John McGrath

John McGrath

London, UK

50 Years ESDR Anniversary Lecture 1

Title: Discovery and recovery for genetic skin diseases

Date: Thursday 23 September 2021, 11.30-12.00

About
John McGrath holds the Mary Dunhill Chair in Cutaneous Medicine at the St John’s Institute of Dermatology, King’s College London, and is Head of Department for the St John’s Institute of Dermatology and its Genetic Skin Disease Unit, as well as Honorary Consultant Dermatologist to the Guy’s and St Thomas’ NHS Foundation Trust in London.
He qualified in Medicine at Guy’s Hospital (London) in 1985. He then trained in dermatology at St John’s Institute in London and did post-doctoral work in Jefferson Medical College in Philadelphia. In 1996, he was appointed Senior Lecturer at St John’s and became full Professor of Molecular Dermatology in 2000.

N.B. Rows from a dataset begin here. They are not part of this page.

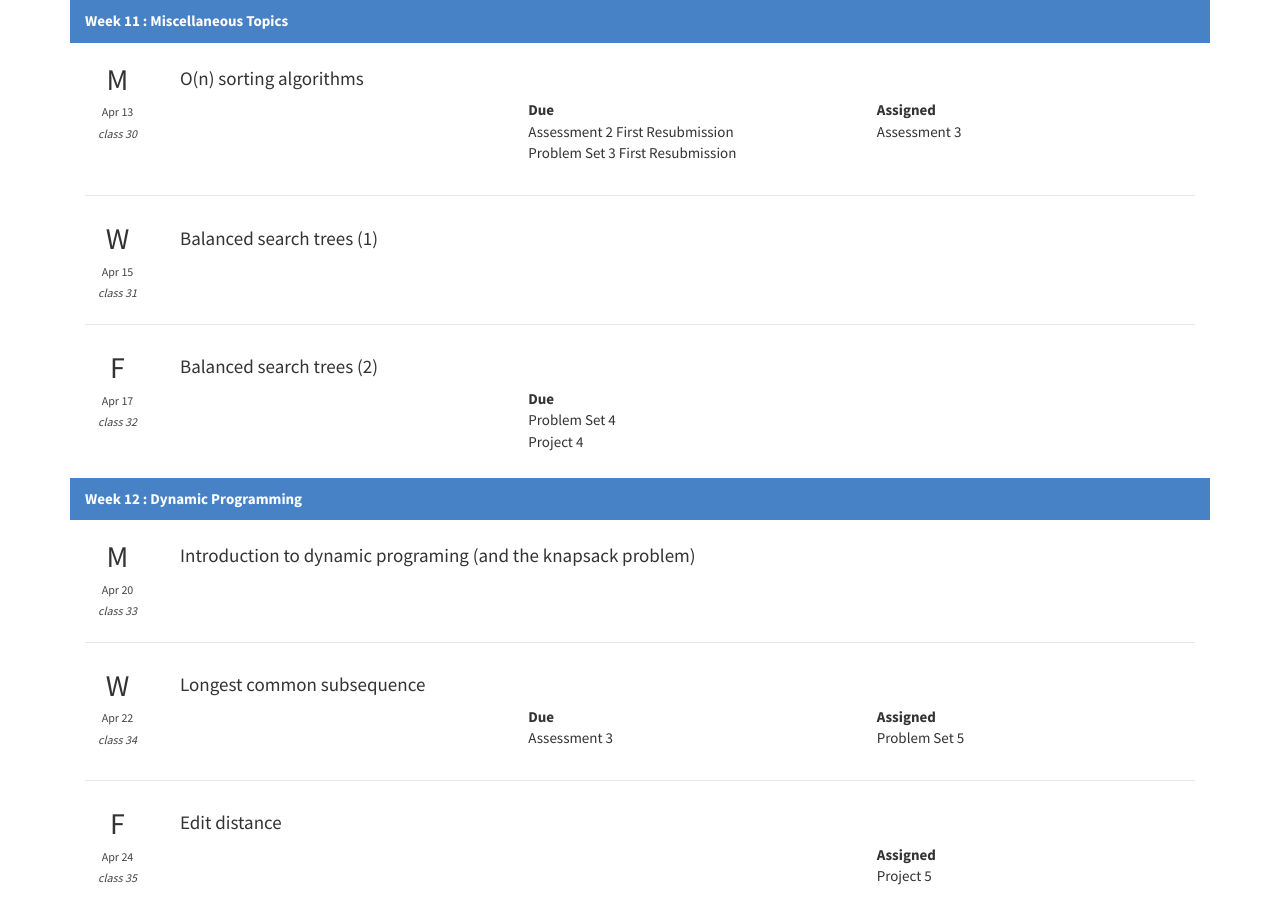
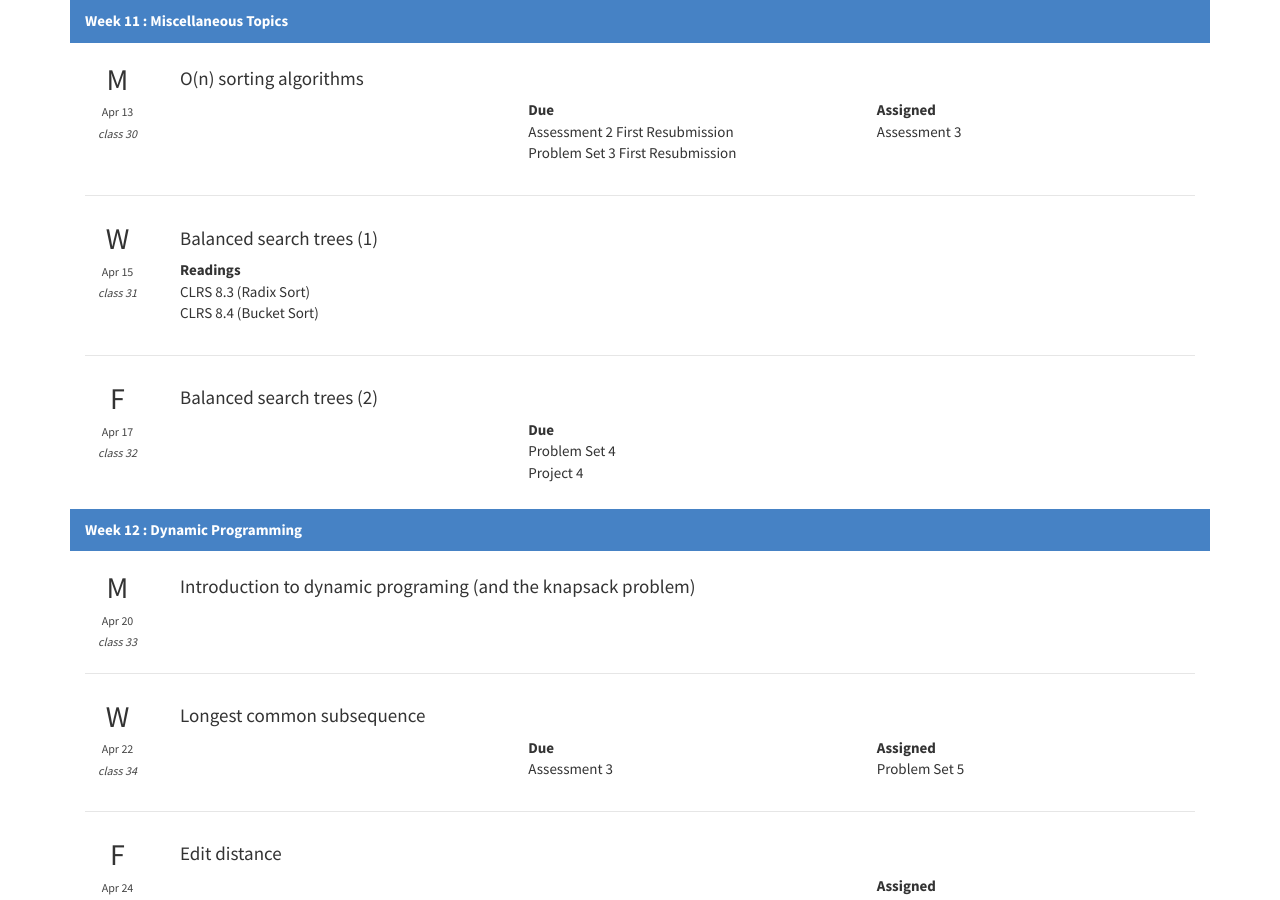
Before and after one commit to rebelsky/csc301-2026sp, a Jekyll site: the page built from pages/schedule.html, in a window 1280 px wide and 900 px high, scrolled down 4609 px. Built offline with Jekyll 4.4.1, drawn with Linux system fonts in a browser that asks for light colours; nearby versions of some CDN libraries; library files that are not in the unit come from our copies; a script that is not in the unit is left out.

Commit message:
Looking ahead on readings.

```diff
--- a/_data/classes.yml
+++ b/_data/classes.yml
@@ -109,6 +109,9 @@
 
 - topic: Balanced search trees (1)
   abbrev: balanced-trees-1
+  reading:
+    - CLRS 8.3 (Radix Sort)
+    - CLRS 8.4 (Bucket Sort)
 
 - topic: Balanced search trees (2)
   abbrev: balanced-trees-2
```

He is a former Board member of the European Society for Dermatological Research and was the Society’s President in 2007-8. He is a Past-President of the St John’s Hospital Dermatological Society (2015-16) and the Past-President of the European Dermatology Forum (2017-2019). His awards include the 2008 Sulzberger Lecture, the 2010 Dohi Memorial Lecture, the 2011 Montagna Lecture, the 2012 Tanioku-Kihei Lecture, and the 2013 Cormane Lecture. In 2011 he was elected to the UK National Academy of Medical Sciences and in 2012 he was awarded the Fothergill Gold medal by the London Medical Society.

His long-standing interest is in gene hunting, identifying genes and mutations in different inherited skin diseases, particularly blistering skin disorders. In addition to identifying some of the first hemidesmosome and desmosome abnormalities in epidermolysis bullosa, his group is also responsible for discovering the mutant genes in lipoid proteinosis, Kindler syndrome, AEC syndrome (and two other forms of ectodermal dysplasia), LOC syndrome, familial primary localised cutaneous amyloidosis, and two recessive forms of epidermolysis bullosa simplex. His professional goals are to unravel the mysteries of human genetic skin diseases and to translate some of the benefits of genetic research into clinical improvements for patients, especially through clinical trials of novel therapies. He is currently running clinical trials of cell and gene therapies in recessive dystrophic epidermolysis bullosa and exploring how best to use molecular technologies to try to correct inherited skin diseases.